William Ruto

President William Ruto. 

Photo credit: File | Nation Media Group

Taxpayers will fork out Sh2 billion to facilitate President William Ruto’s trips abroad if Parliament approves the budget proposals for the financial year starting July 1.

The National Treasury has allocated Sh700 million for President Ruto’s state visits against a requirement of Sh2 billion.

President Ruto and his Deputy Rigathi Gachagua recently burst their full-year budgets in seven months, amid austerity plans aimed at reversing the trend of borrowing to fund government operations.

The Budget and Appropriations committee of the National Assembly has also allocated Sh301 million against a Sh2 billion request for state protocol and utilities that include United Nations General Assembly (Sh250 million), Inter-Governmental Authority on Development (Sh100 million), African Union (Sh150 million), East African Community and the International Conference on the Great Lakes Region (Sh150 million) as well as administration activities such as cleaning, transport, fuel and maintenance of Sh500 million.

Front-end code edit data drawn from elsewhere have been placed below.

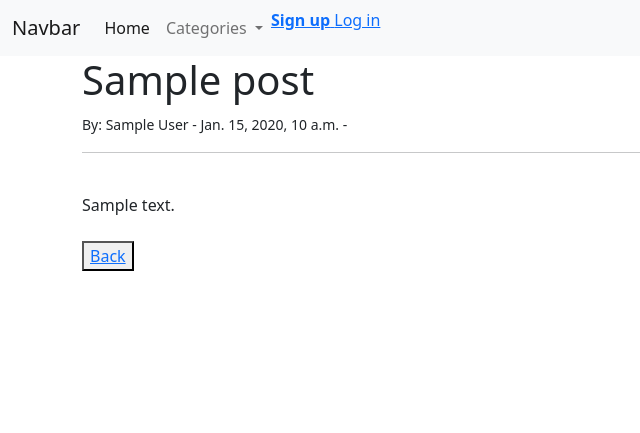
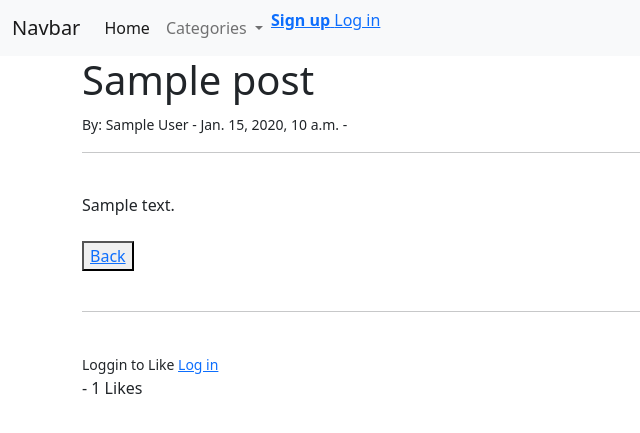
Before and after one commit to Ludceriani/Blog-Personal, a Django app: template personalblog/templates/article_details.html in a window 1280 px wide. Shown: the top 433 px of the page, without its empty margins (0-640 px from the left). Run offline with Django 3.2, Linux system fonts and the light colour scheme; the template is opened without the code that fills it: most values are stand-ins (such as "Sample title", 1, 10 or a date in 2020).

Commit message:
create likes

```diff
--- a/personalblog/models.py
+++ b/personalblog/models.py
@@ -1,7 +1,6 @@
 from django.db import models
 from django.contrib.auth.models import User
 from django.urls import reverse
-from datetime import datetime, date
 
 class Category(models.Model):
     name = models.CharField(max_length=255)
@@ -22,6 +21,10 @@ class Post(models.Model):
     body = models.TextField()
     post_date = models.DateField(auto_now_add=True)
     category = models.CharField(max_length=255, default='coding')
+    likes = models.ManyToManyField(User, related_name='blog_posts')
+
+    def total_likes(self):
+        return self.likes.count()
 
     def __str__(self):
         return self.title + ' | ' + str(self.author)
--- a/personalblog/templates/article_details.html
+++ b/personalblog/templates/article_details.html
@@ -26,5 +26,25 @@
         <a href="{% url 'home' %}" >Back</a>
     </button>
 
+    <br/><br/>
+    <hr>
+    <br/>
+    <form action="{% url 'like_post' post.pk %}" method="POST">
+        {% csrf_token %}
+        {% if user.is_authenticated %}
+            {% if liked %}
+                <button type="submit", name="post_id", value="{{ post.id }}" class="btn btn-primary btn-sm" >Unlike</button>
+            {% else %}
+                <button type="submit" , name="post_id" , value="{{ post.id }}" class="btn btn-primary btn-sm">Like</button>
+            {% endif %}
+        {% else %}
+           <small>
+            Loggin to Like
+            <a class="button is-light" href="{% url 'login' %}">Log in </a>
+            <br>
+        </small>
+        {% endif %}
+            - {{ total_likes }} Likes
+    </form>
 
 {% endblock %}
--- a/personalblog/urls.py
+++ b/personalblog/urls.py
@@ -1,6 +1,6 @@
 from django.urls import path
 #from . import views
-from .views import ArticleDetailView, HomeView, AddPostView, UpdatePostView, DeletePostView, AddCategoryView, CategoryView, CategoryListView
+from .views import ArticleDetailView, HomeView, AddPostView, UpdatePostView, DeletePostView, AddCategoryView, CategoryView, CategoryListView, LikeView
 
 urlpatterns = [
 
@@ -12,6 +12,7 @@ urlpatterns = [
     path('article/<int:pk>/delete', DeletePostView.as_view(), name='delete-post'),
     path('category/<str:cats>/', CategoryView, name="category" ),
     path('category-list/', CategoryListView, name='category-list'),
+    path('like/<int:pk>', LikeView, name='like_post'),
 
 
 ]
```
Also changed, not shown: personalblog/views.py (+25 -7 lines), db.sqlite3, personalblog/migrations/0005_post_likes.py (added).
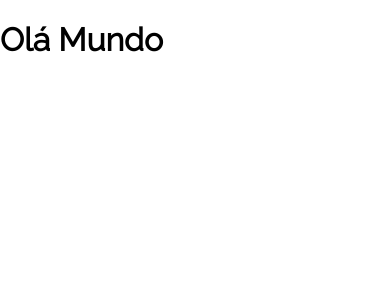
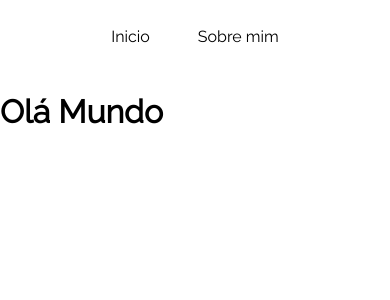
Before and after one commit to charlesbrcosta/OlaMundo, a React (Vite) app: page / in a window 390 px wide. Shown: the top 300 px of the page. Built offline with nearby package versions, Linux system fonts and the light colour scheme.

Commit message:
feat: adicionado componente Menu

```diff
--- a/src/App.jsx
+++ b/src/App.jsx
@@ -1,15 +1,17 @@
 import { BrowserRouter, Routes, Route } from 'react-router-dom';
 
-import { Home } from './components/Pages/Home';
-import { About } from './components/Pages/About';
+import { Home } from './Pages/Home';
+import { About } from './Pages/About';
+import { Menu }  from './components/Menu';
 
 import styles from './App.module.css'
 
-function App() {
+export function App() {
 
   return (
     <>
       <BrowserRouter>
+        <Menu />
         <Routes>
           <Route path='/' element={<Home />} />
           <Route path='/about' element={<About />} />
@@ -19,5 +21,3 @@ function App() {
     </>
   )
 }
-
-export default App
--- /dev/null
+++ b/src/components/Menu/Menu.module.css
@@ -0,0 +1,20 @@
+.navigation {
+    height: 112px;
+    border: 2px solid #ffffff;
+    display: flex;
+    justify-content: center;
+    align-items: center;
+    column-gap: 3rem;
+}
+
+.link {
+    font-size: 1.25rem;
+    line-height: 1.5rem;
+    color: var(--cor-font-principal);
+}
+
+@media (max-width: 744px) {
+    .navigation {
+        height: 72px;
+    }
+}
--- /dev/null
+++ b/src/components/Menu/index.jsx
@@ -0,0 +1,14 @@
+import { Link } from 'react-router-dom';
+
+import styles from './Menu.module.css';
+
+export function Menu() {
+    return(
+        <header>
+            <nav className={styles.navigation}>
+                <Link className={styles.Link} to='/'>Inicio</Link>
+                <Link className={styles.Link} to='/about'>Sobre mim</Link>
+            </nav>
+        </header>
+    );
+}
--- a/src/main.jsx
+++ b/src/main.jsx
@@ -1,6 +1,6 @@
 import React from 'react'
 import ReactDOM from 'react-dom/client'
-import App from './App.jsx'
+import { App } from './App.jsx'
 import './global.css'
 
 ReactDOM.createRoot(document.getElementById('root')).render(
```
Also changed, not shown: src/Pages/About/index.jsx (renamed from src/components/Pages/About/index.jsx), src/Pages/Home/index.jsx (renamed from src/components/Pages/Home/index.jsx).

Official data shows that Sh9.09 billion was spent by the Executive Office of the President in the period through January against an original full-year estimate of Sh8.64 billion. This represents an over-expenditure of Sh450.11 million or 5.21 per cent of the original 12-month budget.

“The ministry requires an annual budget allocation of Sh2 billion for state visits to cater for outbound visits,” the committee on Defence, Intelligence and Foreign Relations committee said in a report to Parliament.

The committee wants the Budget and Appropriations Committee to allocate an additional Sh1.3 billion to Dr Ruto’s globetrotting mission after the Treasury only allocated Sh700 million.

The Treasury proposed to increase the budget for the Executive Office of the President by Sh5.18 billion to Sh13.83 billion in the Supplementary Budget for the year 2022/23, a growth of 59.89 per cent. The DP was also given an additional Sh450.85 million outside of the Presidency.

State House’s budget has more than doubled to Sh8.85 billion from Sh4.37 billion approved under former President Uhuru Kenyatta, while Mr Gachagua’s office expenditure has been increased by Sh914.25 million to Sh2.63 billion.

The over-expenditure by the Office of the President came in the period Dr Ruto, who took power last September, directed the Treasury to cut the budget for running the government by as much as Sh300 billion in measures aimed at bringing “our country to sanity” where the State does not borrow to “finance recurrent expenditure”.

Dr Ruto also said he aimed to bring the recurrent expenditure down further next year by an undisclosed amount, in a bid to achieve a recurrent budget surplus by the third year.

Recurrent expenditure usually includes civil servants’ salaries, travel and refreshment as well as fuel costs for the government’s fleet of vehicles.

The Treasury data show the recurrent expenditure by the Presidency for the seven-month period was 12.47 per cent, or Sh931 million, more than Sh7.47 billion spent by the previous administration a year ago.

The biggest jump in recurrent expenditure for the country’s most powerful office was in December when some Sh2.19 billion was withdrawn from the exchequer against a monthly average for the period of Sh1.2 billion.

The new administration’s fiscal consolidation plan has faced hurdles emanating from below-target performance in revenue mobilisation and above-target expenditures.

For example, ordinary revenue— comprising taxes, levies, rent for buildings, investment, fines and forfeitures— for the half year to December fell short of the Sh532.37 billion target by Sh32.81 billion, while recurrent expenditure overshot the budget by Sh114.24 billion to nearly Sh1.1 trillion.

“Recurrent expenditure for national government amounted to Sh1,096.3 billion (excluding Sh25.2 billion for Parliament and Judiciary), against a target of Sh982.0 billion which was Sh114.3 billion above the set target,” the Treasury wrote in the quarterly budgetary and expenditure report for the period ending December.